In this century, securities regulation faces more challenges than ever before, with new technology overwhelmingly altering the little market fundamentals that manipulate capital markets. Improvements in computer processing as well as information technology has seen major financial intermediaries, such as exchanges and investment banks relegated to the side with new market players taking charge. Better equipped private entities and sites are now providing brokerage and facilitation for capital market liquidity, with public offerings playing an insignificant role, which is easy to explain against the backdrop of inconsistent reforms to capital raising regulation.
It has become important to closely scrutinize such developments, against the backdrop of the global financial crisis, and as the rate of innovation and disruption in markets gain tremendous speed. Today, the money raised in private venues surpasses public offerings courtesy of the fresh tools developed to match demand. Even the steadiest and most profitable of securities are easily exchanged via traditional venues as much as on the firms. These disturbances continue to soar with technological innovation, and they combine to render regulators clueless regarding what must be done as they, also, try to assert their authority in the new capital markets environment. Chris Brummer asserts that securities policymakers have responded to the impacts of innovation by either adopting a “hands-off” approach or agreeing to “comical” compromises, for instance the use of Twitter and acceptance of tweets as a means with which to communicate with investors.

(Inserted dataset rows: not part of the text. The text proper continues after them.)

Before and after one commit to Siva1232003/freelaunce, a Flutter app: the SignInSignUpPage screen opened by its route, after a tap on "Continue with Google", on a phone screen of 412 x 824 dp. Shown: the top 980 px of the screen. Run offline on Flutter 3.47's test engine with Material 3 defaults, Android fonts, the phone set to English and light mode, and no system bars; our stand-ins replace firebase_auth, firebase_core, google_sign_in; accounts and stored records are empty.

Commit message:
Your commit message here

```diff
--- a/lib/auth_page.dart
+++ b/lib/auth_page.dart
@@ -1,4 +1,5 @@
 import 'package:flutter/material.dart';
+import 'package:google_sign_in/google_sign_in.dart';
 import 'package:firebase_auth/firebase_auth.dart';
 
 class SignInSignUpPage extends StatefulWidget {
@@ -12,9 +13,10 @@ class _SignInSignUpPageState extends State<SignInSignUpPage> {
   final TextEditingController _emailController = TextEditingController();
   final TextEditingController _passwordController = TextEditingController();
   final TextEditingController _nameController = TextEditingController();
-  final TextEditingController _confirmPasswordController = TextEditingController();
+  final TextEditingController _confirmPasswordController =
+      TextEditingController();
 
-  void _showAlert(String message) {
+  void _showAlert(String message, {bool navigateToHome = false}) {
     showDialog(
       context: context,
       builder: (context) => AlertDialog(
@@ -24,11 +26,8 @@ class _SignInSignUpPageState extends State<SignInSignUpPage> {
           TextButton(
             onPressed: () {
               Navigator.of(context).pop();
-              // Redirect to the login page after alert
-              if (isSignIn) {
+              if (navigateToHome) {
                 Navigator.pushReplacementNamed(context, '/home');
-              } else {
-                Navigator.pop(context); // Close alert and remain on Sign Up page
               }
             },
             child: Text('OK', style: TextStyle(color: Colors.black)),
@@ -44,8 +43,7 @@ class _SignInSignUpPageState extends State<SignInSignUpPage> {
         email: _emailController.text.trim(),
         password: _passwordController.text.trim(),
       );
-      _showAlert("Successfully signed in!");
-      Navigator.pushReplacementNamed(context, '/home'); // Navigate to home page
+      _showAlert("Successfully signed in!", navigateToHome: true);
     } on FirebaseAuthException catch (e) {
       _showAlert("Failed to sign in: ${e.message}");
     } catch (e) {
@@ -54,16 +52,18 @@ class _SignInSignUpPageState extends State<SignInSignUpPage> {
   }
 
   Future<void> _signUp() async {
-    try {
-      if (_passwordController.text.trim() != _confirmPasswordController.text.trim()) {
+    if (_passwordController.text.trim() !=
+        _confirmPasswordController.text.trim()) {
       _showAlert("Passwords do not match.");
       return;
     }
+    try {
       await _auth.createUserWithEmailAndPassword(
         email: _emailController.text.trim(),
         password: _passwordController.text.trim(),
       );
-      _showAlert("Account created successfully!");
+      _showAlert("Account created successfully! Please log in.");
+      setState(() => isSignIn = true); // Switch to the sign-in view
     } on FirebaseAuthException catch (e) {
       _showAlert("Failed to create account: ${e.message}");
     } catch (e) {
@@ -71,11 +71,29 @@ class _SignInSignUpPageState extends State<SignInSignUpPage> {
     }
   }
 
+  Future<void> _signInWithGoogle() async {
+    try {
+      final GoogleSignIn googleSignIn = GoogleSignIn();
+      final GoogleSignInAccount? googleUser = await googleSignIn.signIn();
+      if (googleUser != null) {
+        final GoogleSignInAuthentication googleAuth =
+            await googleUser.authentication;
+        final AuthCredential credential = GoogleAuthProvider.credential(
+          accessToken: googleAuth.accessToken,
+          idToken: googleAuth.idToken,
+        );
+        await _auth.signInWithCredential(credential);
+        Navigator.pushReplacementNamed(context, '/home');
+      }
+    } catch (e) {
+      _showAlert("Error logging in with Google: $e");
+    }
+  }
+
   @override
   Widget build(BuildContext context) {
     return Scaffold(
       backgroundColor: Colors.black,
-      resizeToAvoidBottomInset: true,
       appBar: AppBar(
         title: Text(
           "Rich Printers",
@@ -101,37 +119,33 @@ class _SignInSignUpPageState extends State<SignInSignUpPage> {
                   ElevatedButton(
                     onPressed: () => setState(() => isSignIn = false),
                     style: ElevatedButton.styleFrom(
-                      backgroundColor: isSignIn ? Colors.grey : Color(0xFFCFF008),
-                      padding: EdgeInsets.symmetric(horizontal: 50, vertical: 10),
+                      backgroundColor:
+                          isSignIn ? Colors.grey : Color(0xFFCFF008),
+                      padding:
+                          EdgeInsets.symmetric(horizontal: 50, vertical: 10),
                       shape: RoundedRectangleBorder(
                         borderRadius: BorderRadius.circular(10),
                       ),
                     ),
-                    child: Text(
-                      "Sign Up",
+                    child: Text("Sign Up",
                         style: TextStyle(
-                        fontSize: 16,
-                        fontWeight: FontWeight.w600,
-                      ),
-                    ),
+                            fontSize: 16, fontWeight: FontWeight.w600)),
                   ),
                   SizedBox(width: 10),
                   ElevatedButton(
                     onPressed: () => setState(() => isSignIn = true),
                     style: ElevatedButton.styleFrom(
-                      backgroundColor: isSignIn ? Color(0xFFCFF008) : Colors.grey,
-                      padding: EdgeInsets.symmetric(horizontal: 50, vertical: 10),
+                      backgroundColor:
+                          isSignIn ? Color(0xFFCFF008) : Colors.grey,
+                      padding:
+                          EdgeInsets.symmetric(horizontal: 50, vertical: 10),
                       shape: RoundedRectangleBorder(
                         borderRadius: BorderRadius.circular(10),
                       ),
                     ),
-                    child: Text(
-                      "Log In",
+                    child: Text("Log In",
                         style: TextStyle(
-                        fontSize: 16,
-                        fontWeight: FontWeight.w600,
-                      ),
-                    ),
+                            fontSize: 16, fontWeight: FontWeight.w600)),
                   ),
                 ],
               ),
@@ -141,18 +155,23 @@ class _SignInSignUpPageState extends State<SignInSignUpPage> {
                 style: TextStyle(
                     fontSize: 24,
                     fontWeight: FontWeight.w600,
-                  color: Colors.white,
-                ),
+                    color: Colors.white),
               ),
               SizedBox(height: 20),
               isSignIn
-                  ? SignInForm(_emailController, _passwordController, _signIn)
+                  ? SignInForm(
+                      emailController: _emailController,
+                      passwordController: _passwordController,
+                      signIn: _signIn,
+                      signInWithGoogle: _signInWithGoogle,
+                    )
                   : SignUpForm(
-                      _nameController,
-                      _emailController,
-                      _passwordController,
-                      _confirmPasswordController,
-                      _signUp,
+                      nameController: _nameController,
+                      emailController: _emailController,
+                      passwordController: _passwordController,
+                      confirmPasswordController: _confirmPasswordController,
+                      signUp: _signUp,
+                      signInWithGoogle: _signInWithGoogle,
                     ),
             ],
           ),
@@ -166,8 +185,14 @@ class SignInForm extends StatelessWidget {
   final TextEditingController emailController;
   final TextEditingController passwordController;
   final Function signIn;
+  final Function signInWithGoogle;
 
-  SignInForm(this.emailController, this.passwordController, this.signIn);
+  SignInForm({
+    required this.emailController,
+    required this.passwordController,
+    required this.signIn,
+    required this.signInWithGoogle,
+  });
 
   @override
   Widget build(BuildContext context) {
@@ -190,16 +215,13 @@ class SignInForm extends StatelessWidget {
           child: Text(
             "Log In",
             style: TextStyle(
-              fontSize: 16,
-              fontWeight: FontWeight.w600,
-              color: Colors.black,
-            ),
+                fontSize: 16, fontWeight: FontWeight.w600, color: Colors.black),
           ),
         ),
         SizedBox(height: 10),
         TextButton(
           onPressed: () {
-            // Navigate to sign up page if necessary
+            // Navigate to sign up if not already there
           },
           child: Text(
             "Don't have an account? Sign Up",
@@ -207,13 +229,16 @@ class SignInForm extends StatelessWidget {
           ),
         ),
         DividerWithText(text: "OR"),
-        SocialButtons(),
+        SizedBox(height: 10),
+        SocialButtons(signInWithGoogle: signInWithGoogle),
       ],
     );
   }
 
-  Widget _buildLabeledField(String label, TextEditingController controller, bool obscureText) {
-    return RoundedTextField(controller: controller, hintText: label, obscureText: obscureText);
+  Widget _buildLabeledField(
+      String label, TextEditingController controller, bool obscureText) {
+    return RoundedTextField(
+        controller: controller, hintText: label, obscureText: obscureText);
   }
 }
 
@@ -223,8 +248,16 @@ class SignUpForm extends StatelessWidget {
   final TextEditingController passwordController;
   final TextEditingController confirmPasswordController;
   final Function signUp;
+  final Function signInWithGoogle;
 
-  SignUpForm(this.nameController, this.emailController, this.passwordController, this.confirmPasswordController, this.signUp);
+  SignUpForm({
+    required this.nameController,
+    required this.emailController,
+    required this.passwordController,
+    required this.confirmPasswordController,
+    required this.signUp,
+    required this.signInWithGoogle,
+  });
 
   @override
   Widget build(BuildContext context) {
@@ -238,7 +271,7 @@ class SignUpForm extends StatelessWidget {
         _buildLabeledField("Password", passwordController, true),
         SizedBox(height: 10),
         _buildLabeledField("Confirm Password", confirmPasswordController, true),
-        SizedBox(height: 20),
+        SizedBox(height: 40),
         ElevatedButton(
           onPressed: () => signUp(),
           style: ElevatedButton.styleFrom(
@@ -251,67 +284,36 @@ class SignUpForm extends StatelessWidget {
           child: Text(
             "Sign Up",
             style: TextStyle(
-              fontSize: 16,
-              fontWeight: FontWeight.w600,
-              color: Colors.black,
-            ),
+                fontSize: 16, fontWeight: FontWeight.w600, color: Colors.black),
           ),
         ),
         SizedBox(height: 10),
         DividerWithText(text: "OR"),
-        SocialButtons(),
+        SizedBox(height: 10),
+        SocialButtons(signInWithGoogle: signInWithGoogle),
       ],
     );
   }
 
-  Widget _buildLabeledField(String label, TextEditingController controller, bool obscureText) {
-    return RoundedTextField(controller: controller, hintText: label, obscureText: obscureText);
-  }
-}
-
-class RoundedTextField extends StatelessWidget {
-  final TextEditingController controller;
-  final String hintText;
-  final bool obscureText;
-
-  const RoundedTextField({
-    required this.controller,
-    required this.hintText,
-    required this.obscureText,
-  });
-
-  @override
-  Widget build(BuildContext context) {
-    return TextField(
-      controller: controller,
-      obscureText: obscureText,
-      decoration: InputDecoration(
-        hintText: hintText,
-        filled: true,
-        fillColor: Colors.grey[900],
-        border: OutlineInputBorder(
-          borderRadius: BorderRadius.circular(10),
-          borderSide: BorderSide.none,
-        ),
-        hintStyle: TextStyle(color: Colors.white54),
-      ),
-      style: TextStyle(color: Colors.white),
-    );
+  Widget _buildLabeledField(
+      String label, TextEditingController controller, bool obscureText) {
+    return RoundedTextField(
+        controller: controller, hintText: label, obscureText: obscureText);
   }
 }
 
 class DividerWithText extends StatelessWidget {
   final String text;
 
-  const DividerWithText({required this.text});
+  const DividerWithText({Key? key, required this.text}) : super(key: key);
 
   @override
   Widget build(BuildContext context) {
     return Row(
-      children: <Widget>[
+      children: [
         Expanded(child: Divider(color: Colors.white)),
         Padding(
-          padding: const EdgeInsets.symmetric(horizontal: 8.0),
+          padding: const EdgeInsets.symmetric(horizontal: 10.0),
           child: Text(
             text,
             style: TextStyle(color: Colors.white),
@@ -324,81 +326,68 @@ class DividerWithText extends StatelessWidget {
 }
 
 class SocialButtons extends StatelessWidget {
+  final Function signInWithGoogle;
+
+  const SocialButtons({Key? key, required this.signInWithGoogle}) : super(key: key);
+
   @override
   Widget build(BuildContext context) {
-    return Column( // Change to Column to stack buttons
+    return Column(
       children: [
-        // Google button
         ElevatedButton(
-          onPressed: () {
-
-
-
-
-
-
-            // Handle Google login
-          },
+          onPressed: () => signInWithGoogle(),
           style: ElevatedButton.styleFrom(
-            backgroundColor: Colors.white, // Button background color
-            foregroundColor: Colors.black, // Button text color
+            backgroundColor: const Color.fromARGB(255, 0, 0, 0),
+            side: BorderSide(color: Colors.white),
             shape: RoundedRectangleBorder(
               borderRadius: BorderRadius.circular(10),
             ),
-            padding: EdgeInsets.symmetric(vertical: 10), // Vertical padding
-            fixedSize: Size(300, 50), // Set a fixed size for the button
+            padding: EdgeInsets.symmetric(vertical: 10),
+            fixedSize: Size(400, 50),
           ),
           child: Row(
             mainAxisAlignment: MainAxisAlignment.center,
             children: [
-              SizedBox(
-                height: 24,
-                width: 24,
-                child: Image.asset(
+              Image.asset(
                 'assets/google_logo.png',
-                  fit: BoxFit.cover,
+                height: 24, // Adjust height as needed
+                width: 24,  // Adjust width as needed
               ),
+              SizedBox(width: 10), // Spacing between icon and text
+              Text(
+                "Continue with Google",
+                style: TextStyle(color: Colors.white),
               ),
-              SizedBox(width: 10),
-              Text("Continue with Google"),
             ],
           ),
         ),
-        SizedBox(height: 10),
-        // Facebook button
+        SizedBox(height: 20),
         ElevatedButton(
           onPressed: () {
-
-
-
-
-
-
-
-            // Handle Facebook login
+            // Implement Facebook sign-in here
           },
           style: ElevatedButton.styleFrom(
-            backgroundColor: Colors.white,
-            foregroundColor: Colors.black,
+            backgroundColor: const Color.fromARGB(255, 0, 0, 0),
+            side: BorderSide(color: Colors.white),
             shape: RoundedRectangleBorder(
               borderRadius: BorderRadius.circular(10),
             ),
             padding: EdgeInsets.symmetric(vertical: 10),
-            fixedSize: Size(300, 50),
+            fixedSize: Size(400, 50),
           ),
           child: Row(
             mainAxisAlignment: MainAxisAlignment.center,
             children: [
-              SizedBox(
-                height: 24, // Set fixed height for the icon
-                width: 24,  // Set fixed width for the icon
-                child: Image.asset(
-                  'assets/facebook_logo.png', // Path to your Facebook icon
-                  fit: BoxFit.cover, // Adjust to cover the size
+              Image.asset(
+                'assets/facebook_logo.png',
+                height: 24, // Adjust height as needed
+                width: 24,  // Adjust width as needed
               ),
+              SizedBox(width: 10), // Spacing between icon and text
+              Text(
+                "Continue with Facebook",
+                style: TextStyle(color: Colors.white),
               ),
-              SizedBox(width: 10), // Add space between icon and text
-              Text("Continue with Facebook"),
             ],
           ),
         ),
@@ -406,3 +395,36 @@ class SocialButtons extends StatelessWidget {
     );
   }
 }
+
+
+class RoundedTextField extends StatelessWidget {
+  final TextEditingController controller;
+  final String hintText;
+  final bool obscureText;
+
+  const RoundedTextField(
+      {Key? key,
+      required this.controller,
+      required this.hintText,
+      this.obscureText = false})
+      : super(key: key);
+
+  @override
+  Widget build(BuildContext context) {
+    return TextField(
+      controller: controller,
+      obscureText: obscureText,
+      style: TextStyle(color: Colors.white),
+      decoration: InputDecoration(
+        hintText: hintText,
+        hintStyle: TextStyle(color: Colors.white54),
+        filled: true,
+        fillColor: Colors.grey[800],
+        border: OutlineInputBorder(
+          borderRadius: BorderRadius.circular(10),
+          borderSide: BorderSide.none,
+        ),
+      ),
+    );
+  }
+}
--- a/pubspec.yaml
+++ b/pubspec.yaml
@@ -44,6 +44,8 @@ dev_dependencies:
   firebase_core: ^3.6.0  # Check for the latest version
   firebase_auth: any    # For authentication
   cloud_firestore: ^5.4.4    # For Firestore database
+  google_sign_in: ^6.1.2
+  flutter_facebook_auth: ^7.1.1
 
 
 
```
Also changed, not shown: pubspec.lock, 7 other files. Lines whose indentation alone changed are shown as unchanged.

To create a theoretical framework for handling disruptive technology calls for flexibility of insights to enable the accommodation and scrutiny of distinct and dynamic market environments against growing sets of regulatory responsibilities and policy objectives. As such, there’s the critical need to avoid traditional suppositions about how regulatory policy gets to function.
To optimize the influence of securities regulation, improvements are required to match a computerized (and typically digital) securities market microclimate undergoing change at rapid rates. The new securities regulation must account for the automated financial services, which have redefined market liquidity and changed its mode of operation. It’s also important to address private markets that are building an ever-growing spectrum of options for security issuances as well as trading.